Masks, temperature checks mark ‘new normal’ at restaurants

Kate Brumback and Russ Bynum

SAVANNAH, GEORGIA (AP) – With staff wearing masks, checking customers’ temperatures and using disposable paper place mats, some of the nation’s restaurants reopened for dine-in service on Monday as states loosened more coronavirus restrictions. But many eateries remained closed amid safety concerns and community backlash.

Restaurants in Georgia and Tennessee and Anchorage, Alaska, welcomed diners back, albeit for a different dine-in experience than before the pandemic forced restaurants to close or limit their services to take-out and delivery.
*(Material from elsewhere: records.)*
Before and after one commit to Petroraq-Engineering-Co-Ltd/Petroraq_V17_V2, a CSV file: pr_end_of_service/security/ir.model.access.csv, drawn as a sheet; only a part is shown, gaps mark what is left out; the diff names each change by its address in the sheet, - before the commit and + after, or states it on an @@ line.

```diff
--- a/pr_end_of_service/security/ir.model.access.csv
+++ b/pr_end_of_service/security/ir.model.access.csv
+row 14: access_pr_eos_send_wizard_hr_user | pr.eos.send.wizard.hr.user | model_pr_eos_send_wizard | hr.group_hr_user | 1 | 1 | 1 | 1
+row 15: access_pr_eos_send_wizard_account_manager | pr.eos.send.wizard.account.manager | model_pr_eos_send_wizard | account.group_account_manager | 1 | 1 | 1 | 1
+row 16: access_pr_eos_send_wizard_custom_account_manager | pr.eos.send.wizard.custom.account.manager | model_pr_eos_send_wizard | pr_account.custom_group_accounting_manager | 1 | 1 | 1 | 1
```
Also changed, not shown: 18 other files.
In Louisiana, the governor said restaurants will be allowed to seat people outside starting Friday, though without wait service at the tables.
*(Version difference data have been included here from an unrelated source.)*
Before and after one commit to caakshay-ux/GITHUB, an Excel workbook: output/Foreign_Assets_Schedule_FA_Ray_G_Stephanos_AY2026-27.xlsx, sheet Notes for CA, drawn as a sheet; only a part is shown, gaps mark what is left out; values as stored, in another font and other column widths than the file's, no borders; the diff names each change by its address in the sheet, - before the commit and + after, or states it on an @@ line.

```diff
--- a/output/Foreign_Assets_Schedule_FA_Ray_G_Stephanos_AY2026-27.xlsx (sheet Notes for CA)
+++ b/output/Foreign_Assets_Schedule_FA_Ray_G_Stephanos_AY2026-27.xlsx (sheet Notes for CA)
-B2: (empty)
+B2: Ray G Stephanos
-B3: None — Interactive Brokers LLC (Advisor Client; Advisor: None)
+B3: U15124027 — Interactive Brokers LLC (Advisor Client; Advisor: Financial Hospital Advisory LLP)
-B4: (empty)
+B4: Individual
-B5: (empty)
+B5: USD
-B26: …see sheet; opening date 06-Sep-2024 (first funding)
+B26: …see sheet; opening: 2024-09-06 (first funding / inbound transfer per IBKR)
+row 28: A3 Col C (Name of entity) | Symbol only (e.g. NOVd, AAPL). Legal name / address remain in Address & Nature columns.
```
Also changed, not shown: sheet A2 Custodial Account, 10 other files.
In Georgia, dine-in service and movie screenings were allowed to resume a few days after some other businesses, including barbershops, gyms, tattoo shops and nail salons, began seeing customers on Friday.

“We’re ecstatic to have them back,” said Chris Heithaus, who manages 87 Waffle House restaurants. “A lot of people, I think, want to get back to the new normal, which will be social distancing and all that. But they will be able to eat inside the restaurant.”

At the popular chain known for hash brown breakfasts and its ability to stay open in the face of natural disasters, the “new normal” included employees wearing masks, booths closed to keep customers apart and traditional plastic place mat menus replaced by paper menus.

Governor Brian Kemp announced last week that he would relax restrictions despite health experts’ warnings of a potential surge in infections and disapproval from United States (US) President Donald Trump.

Kemp issued 39 requirements that restaurants must follow, including observing a limit of 10 customers per 500 square feet and ensuring that all employees wear face coverings.

Anchorage began allowing restaurants, hair salons and other retails locations to open on Monday, three days after the rest of Alaska began relaxing restrictions.

Seating must be limited to 25 per cent of capacity, and only members of the same household can sit at a table. A log with every customer’s first and last name and contact phone number must be maintained by the restaurant and kept for 30 days in case it’s needed for contact tracing. All employees must wear fabric face masks, and customers are encouraged to wear them unless eating.

A hairdresser works on a customer’s hair at Southern Roots Beauty Shop in Augusta, Ga. PHOTO: AP
A customer orders food at a Waffle House restaurant in Savannah, Georgia